Speaker also credits Donald Trump for changing the Republican Party

Speaker Paul D. Ryan, center, criticized President Barack Obama on Monday for "horrible foreign policy decisions." Also in the photo, Senate Majority Leader Mitch McConnell, left, and his wife, former Labor Secretary Elaine Chao. (Tom Williams/CQ Roll Call)
Speaker Paul D. Ryan, center, criticized President Barack Obama on Monday for "horrible foreign policy decisions." Also in the photo, Senate Majority Leader Mitch McConnell, left, and his wife, former Labor Secretary Elaine Chao. (Tom Williams/CQ Roll Call)

House Speaker Paul D. Ryan said Monday that the attempted coup in Turkey is “just another chapter in the narrative in how destabilized the world is.”  

“The whole place is a tinder box,” the Wisconsin Republican said. “The world is becoming a tinder box.”   
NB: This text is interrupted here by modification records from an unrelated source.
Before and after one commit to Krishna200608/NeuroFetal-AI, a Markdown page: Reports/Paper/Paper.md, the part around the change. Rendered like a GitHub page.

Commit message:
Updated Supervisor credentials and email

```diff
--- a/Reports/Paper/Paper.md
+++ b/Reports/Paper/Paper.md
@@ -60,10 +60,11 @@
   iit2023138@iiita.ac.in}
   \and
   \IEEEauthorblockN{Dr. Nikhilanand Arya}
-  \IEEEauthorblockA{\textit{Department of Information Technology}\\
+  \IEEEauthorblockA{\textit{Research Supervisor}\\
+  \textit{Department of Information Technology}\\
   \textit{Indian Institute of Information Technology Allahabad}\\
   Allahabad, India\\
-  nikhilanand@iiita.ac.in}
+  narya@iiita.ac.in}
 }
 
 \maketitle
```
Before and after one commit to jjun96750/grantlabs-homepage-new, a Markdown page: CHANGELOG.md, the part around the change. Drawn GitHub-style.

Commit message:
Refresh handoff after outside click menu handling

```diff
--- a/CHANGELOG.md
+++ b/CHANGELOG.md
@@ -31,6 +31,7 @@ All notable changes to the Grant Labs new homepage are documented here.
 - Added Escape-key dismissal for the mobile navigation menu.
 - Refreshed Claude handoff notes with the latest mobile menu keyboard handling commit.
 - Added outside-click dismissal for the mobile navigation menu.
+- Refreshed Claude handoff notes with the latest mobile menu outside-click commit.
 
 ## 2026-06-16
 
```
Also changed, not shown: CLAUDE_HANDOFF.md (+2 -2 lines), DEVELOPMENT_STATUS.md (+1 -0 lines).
Speaking during an event hosted by The Wall Street Journal at the Republican National Convention in Cleveland, Ryan said that “miserable foreign policy” is to blame for the state of affairs in Turkey and throughout the world. The United States needs a leader who will take a stronger stance, he said.    

“Right now our allies are really wondering about our resolve. And we have shown mixed resolve,” the speaker said. “The president has made horrible foreign policy decisions … not to mention the fact that our military is under duress.”  

Ryan’s foreign policy comments are timely as national security, specifically “Make America Safe Again,” is the theme for the opening day of the Cleveland convention. Monday’s headline speakers, including retired Lt. Gen. Michael Flynn , Sen. Joni Ernst of Iowa , and  Rep. Ryan Zinke of Montana  are expected to focus their speeches around that topic.   

Flynn, as well as House Homeland Security Chairman Michael McCaul and Armed Services Chairman Mac Thornberry, both Texas Republicans, have been advising Trump on national security, Ryan said.   

In addition to foreign policy and national security, Ryan also spoke about his relationship with Donald Trump, and how he believes the billionaire businessman is changing the Republican Party.   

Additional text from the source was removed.